While he was already far above the curve when he was ranked 120th in May 2021, now he is sixth in the ATP rankings and second in the ATP race. The respect he has already garnered was further shown by Nadal’s lack of surprise at Alcaraz’s success. “No reaction,” said Nadal, vanquished by Alcaraz in the round before Djokovic last week. “Nothing new in my opinion, no? He already won in Miami, won in Barcelona. Honestly it is not a big surprise. Happy for him. Everybody knows the amount of confidence he has right now, the level that he can reach.”
The statistics, as spectacular as they are, only tell some of Alcaraz’s story this year. He has arrived on the tour with a game that is already almost complete and a comprehensive toolbox of shots, with each new tournament seemingly bringing out a little more of his skill and dynamism.
In his first full season as a top‑100 player, Alcaraz is already, surely, the fastest player on the tour and his athleticism has allowed him to win so many points from audacious defensive positions. He pairs his defence with brutal, heavy shotmaking off both wings. He is already one of the best returners in the world and his confidence at the net is striking. Despite all of that, his defining shot has been that delicate forehand drop shot, which he has audaciously pulled out on big points throughout this year, and which contrasts so effectively with his nuclear driven forehand.
“I think it’s incredible what he’s doing right now,” said Emma Raducanu. “Being so young and being so consistent is really impressive. I think the way that he moves is really gracious and elegant. If you watch him, it just looks like he’s flying through the air. He’s super aggressive, can just take the racquet out of someone’s hands.”
The Madrid Open final itself showed just how things have shifted since the first major title of the year. Standing before Alcaraz was Zverev, the player who for so long was hyped as the leading talent of the younger generation from as young as 16 years old. Zverev has certainly enjoyed a good career, but on Sunday as he was dismantled and the gulf between their levels was stark.
While Zverev had reason to be frustrated by Madrid’s poor scheduling, his second serve and forehand crumbling in important moments has been a continuous theme in his career. Other well‑hyped players of his generation have been limited by poor returning, insufficient variety or a glaring, weaker groundstroke.
By comparison, Alcaraz’s game is so well fortified, with his service precision his only real technical weak point. With such a strong foundation, he has effortlessly marked himself as a grand slam threat at just 19. Now, as he schedules like a top player already, he will try to play like one when it matters most across best of five set matches in the coming French Open. However, as he rests, Nadal and Djokovic will be working in Rome to gain sufficient matchplay and progress enough to meet him at the top of his level in Paris.

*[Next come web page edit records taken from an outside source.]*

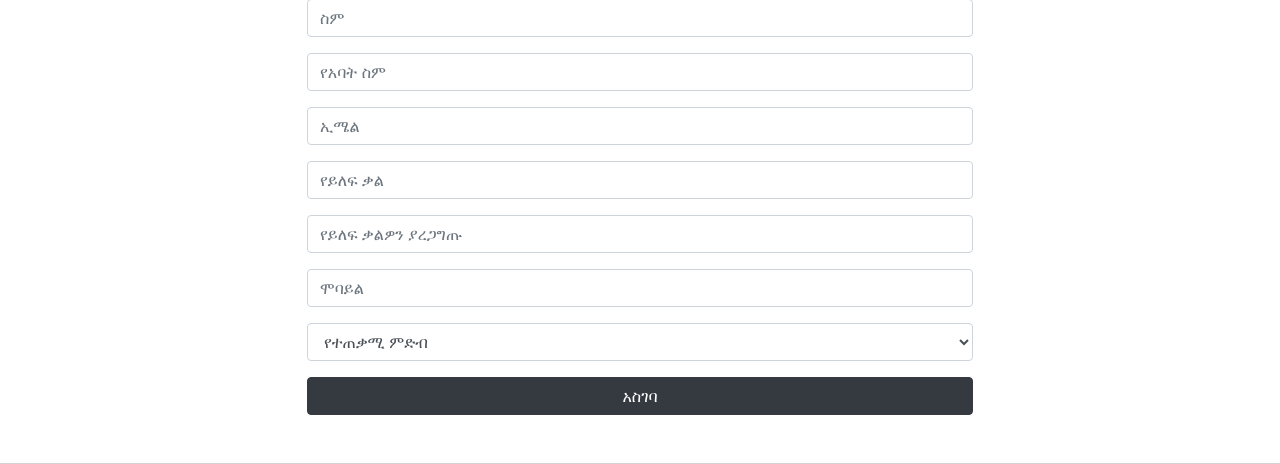
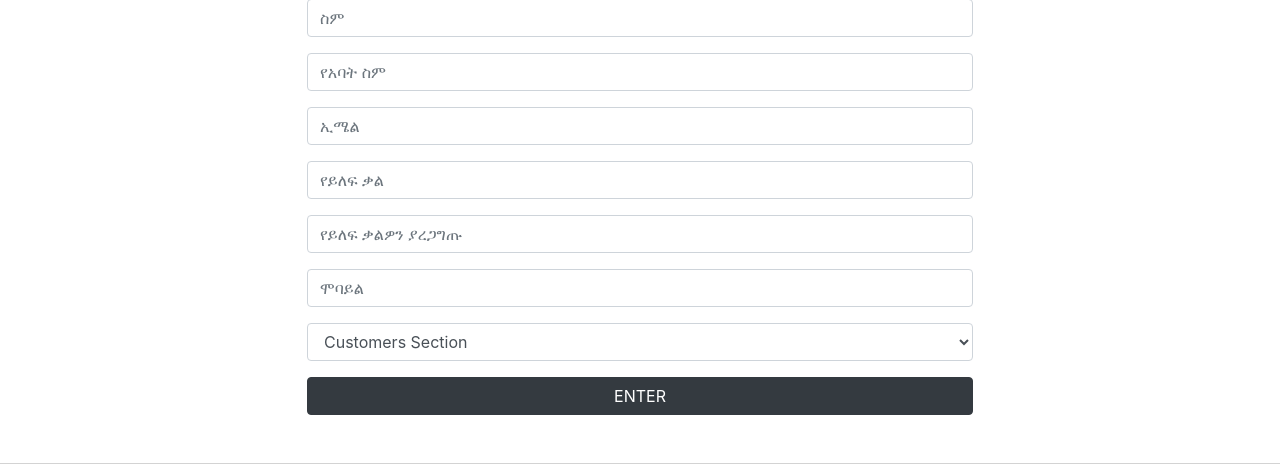
Before and after one commit to etEthiopia/RestaurantManagementPHP, a PHP site: page /views/register.php in a window 1280 px wide. Shown: the part 179-643 px from the top of the page. Run offline with PHP 8.4, Linux system fonts and the light colour scheme; data comes from the database, SQL or seed files in the repository.

Commit message:
register

```diff
--- a/views/register.php
+++ b/views/register.php
@@ -47,20 +47,20 @@
 <div class="form-group">
 
 	<select class="form-control" name="admin" required onchange="yesnoCheck()">
-		<option value="" selected disabled>የተጠቃሚ ምድብ</option>
-		<option value="user">ተጠቃሚ</option>
-		<option id="adminchk" value="admin">አስተዳደር</option>
+		<option value="" selected disabled>Customers Section</option>
+		<option value="user">Customers</option>
+		<option id="adminchk" value="admin">Management</option>
 	</select>
 	  </div>
 
 	<div class="form-group">
-    <input type="password" class="form-control" id="adminpass" name="adminpass" placeholder="የአስተዳዳሪ ኮድ (on ReadMe file)" style="display: none" required>
+    <input type="password" class="form-control" id="adminpass" name="adminpass" placeholder="Manager Code (on ReadMe file)" style="display: none" required>
 		<?php if(isset($error_adminpass)): ?>
 		<div class="alert alert-danger p-2 mt-2" role="alert"><?= $error_adminpass; ?></div>
 		<?php endif; ?>
   </div>
 
-  <button type="submit" name="registration" id="registration" class="submit-btn btn btn-dark d-block mr-auto ml-auto">አስገባ</button>
+  <button type="submit" name="registration" id="registration" class="submit-btn btn btn-dark d-block mr-auto ml-auto">ENTER</button>
 
 
 
```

On Monday in Rome, Stan Wawrinka won his first match in more than a year after returning from two foot surgeries earlier in the clay season. The 37-year-old, the only player other than Nadal or Djokovic to win the title at Roland Garros in the past 12 years, pulled off an excellent 3-6, 7-5, 6-2 victory against the No 17 Reilly Opelka. Dan Evans was defeated 7-6(2), 6-2 in the first round by Nikoloz Basilashvili.